American horse breeders and racers establish the Jockey Club. Today, the club still defines standards and regulations for racing, racecourses and breeding.
English racing legend Diomed is imported to Virginia. Having failed as a stud in England, and with his best days thought to be behind him, the 21-year-old stallion adapts happily to American life, siring so many children that he will be considered the father of American Thoroughbreds.
Thoroughbreds American Eclipse and Sir Henry meet in three four-mile races at Union Race Course for a first North versus South match-up. The Northern contender, Eclipse, wins. A North-South horse racing rivalry will continue up until the Civil War.
Westward-moving settlers take horse racing with them, establishing the sport in Illinois, Missouri, Texas, and Louisiana.
Prospectors heading to the Gold Rush bring Thoroughbreds to California.
Thoroughbred racing suffers a huge setback during the Civil War. The breeding centers of Virginia and the Carolinas are destroyed. Thoroughbreds are pushed into military service.
A new racetrack opens in Saratoga, New York. The state is on its way to becoming the center of American racing.
The first Belmont Stakes is run at Jerome Park. The race will later move to Belmont Park and become the third and final jewel in the Triple Crown.
The first Preakness Stakes, which will become the second race of the Triple Crown, is run at Pimlico Course in Maryland.
The Kentucky Derby is first run at the Louisville Jockey Club Course, later known as Churchill Downs. It will become the first trophy in the Triple Crown.
Horse racing fans can bet at over 300 racetracks across the country, but members of the rising progressive movement include gambling among the social ills they campaign to reform.
The San Francisco earthquake and subsequent fires destroy everything in a 4.7-square-mile area, including 28,000 buildings.
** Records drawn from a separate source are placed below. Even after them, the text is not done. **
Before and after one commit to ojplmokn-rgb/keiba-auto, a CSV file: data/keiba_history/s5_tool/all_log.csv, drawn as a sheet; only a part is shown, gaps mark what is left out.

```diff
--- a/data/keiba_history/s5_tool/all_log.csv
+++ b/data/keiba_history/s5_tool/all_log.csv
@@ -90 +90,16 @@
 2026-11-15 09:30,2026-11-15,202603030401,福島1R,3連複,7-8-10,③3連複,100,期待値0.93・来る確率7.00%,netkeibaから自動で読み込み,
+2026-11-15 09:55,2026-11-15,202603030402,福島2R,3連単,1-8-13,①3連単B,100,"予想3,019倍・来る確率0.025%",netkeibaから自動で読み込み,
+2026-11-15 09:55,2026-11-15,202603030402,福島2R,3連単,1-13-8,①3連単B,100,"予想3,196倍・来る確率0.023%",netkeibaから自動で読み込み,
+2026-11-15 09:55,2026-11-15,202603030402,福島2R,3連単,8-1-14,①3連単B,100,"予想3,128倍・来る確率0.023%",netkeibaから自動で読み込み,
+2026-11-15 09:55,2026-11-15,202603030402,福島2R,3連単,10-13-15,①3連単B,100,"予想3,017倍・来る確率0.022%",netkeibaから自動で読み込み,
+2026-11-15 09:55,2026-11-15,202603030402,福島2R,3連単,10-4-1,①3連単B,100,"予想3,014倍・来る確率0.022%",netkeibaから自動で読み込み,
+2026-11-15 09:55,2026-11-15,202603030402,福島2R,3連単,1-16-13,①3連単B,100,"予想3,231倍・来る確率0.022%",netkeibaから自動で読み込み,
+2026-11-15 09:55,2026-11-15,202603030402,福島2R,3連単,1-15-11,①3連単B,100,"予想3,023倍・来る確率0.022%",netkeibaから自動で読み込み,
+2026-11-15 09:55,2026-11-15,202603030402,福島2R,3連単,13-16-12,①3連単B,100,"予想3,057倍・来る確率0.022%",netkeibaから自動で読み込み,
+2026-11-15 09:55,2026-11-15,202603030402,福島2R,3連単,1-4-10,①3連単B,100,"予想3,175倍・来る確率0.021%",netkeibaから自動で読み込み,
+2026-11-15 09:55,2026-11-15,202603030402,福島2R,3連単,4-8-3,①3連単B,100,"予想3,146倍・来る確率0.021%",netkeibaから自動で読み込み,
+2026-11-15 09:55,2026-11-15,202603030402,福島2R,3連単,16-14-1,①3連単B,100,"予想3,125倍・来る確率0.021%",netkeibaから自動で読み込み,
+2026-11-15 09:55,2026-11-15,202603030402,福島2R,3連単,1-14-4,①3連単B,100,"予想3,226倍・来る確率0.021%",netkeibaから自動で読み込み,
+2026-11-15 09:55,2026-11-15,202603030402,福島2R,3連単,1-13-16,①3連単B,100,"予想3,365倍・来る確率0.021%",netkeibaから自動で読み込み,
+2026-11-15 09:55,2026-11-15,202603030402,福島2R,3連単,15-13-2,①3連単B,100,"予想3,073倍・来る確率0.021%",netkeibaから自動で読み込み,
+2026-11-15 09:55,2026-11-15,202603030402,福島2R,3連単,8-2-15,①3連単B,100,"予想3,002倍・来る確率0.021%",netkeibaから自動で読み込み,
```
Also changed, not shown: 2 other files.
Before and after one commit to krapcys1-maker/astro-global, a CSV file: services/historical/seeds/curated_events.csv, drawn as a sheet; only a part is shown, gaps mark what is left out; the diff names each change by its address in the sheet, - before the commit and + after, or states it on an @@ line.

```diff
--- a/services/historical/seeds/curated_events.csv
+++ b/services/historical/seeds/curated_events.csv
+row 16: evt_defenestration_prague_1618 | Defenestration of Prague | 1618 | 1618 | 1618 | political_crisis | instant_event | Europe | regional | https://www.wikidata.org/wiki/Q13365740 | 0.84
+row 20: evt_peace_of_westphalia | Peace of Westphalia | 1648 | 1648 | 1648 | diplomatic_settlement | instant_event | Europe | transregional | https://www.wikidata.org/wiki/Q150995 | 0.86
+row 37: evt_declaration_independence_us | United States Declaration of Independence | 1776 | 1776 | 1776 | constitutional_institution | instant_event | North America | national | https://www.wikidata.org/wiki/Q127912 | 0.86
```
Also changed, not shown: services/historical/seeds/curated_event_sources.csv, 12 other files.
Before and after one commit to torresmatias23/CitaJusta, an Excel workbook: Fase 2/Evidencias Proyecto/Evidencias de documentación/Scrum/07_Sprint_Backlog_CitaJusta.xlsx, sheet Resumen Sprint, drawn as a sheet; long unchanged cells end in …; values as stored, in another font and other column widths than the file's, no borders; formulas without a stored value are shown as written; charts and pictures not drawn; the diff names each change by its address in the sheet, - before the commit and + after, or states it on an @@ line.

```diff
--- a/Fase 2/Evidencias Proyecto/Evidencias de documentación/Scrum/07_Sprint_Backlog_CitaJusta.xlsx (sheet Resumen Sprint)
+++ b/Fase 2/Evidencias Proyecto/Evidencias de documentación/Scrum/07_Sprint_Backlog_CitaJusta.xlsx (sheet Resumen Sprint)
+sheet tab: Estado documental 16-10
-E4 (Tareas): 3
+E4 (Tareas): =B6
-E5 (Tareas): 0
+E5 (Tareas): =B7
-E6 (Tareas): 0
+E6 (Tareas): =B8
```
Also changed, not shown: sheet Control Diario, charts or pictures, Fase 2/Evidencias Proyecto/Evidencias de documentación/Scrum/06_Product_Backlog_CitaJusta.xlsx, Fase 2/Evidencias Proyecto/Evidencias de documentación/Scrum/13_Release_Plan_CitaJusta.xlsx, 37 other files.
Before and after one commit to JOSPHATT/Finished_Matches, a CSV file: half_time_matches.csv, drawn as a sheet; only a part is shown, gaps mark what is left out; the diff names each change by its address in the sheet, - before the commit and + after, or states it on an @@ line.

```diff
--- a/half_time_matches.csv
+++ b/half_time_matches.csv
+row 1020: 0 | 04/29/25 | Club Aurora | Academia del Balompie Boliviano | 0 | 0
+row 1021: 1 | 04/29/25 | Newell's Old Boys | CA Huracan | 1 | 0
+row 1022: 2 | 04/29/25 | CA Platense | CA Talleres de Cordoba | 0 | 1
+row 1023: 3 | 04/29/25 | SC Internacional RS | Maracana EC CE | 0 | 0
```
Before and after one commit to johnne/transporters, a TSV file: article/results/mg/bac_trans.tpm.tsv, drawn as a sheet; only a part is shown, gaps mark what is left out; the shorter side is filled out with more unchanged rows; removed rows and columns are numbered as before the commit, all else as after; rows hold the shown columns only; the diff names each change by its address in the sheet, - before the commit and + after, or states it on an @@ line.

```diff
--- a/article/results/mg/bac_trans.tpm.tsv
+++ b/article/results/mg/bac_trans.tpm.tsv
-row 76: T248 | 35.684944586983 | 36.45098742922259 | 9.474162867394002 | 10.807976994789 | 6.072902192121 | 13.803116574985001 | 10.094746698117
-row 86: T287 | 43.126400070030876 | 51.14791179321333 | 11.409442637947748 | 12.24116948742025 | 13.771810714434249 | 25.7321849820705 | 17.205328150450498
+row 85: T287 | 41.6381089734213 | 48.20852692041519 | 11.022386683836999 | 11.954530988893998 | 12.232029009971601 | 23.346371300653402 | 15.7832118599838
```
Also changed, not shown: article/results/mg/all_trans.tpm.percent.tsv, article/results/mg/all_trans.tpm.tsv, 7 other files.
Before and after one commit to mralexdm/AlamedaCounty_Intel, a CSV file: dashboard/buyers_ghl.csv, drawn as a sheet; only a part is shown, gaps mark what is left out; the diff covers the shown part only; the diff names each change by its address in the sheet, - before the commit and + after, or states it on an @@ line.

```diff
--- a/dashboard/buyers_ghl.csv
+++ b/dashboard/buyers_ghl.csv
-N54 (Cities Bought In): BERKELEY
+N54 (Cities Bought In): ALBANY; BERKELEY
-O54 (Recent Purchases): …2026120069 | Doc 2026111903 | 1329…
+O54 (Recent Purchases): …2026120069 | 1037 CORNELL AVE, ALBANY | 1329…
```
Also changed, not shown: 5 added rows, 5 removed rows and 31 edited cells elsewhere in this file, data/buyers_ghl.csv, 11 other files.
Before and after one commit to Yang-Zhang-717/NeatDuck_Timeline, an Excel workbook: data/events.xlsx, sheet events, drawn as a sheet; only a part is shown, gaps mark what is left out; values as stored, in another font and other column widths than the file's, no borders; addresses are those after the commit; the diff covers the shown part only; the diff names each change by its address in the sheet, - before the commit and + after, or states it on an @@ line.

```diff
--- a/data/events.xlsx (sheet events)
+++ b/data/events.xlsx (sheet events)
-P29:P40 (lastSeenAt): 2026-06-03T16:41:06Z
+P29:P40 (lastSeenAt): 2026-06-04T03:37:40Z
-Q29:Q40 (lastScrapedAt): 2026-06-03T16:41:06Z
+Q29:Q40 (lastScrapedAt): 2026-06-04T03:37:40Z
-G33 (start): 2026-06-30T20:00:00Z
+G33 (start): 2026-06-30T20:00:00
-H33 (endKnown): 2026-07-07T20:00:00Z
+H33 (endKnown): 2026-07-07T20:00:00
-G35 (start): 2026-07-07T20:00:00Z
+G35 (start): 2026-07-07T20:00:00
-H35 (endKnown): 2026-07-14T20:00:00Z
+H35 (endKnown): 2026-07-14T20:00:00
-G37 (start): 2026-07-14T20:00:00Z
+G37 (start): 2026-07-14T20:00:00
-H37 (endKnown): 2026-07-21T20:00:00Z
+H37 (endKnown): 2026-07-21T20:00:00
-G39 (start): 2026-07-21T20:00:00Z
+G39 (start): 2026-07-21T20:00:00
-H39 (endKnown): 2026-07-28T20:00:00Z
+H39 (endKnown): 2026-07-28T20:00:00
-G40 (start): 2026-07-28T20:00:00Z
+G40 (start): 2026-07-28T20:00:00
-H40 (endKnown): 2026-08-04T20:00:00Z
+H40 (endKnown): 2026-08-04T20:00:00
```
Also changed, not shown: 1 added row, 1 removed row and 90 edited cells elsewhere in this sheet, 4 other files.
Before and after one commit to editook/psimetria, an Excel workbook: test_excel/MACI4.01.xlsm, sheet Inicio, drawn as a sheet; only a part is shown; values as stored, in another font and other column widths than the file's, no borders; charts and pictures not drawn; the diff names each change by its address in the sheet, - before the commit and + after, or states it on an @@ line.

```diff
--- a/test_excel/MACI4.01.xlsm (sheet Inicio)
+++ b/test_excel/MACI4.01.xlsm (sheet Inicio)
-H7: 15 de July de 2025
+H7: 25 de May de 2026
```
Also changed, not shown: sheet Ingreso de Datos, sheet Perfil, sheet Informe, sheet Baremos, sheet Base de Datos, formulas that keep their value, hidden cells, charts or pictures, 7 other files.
Charles Howard uses automobiles from his Buick showroom as rescue vehicles when horses are injured or refuse to go down burning streets.
Gambling corruption at racetracks leads the California state legislature to ban betting on horses. New York State soon follows.
Red Pollard, Seabiscuit’s jockey, is born.
A filly named Regret wins the Kentucky Derby, running against a field of colts.
After World War I, horse racing booms. Tracks are now free from the problems of wartime rationing and limited transportation. Increased use of the pari-mutuel system is slowly helping to make betting on horses legal again. More racetracks open.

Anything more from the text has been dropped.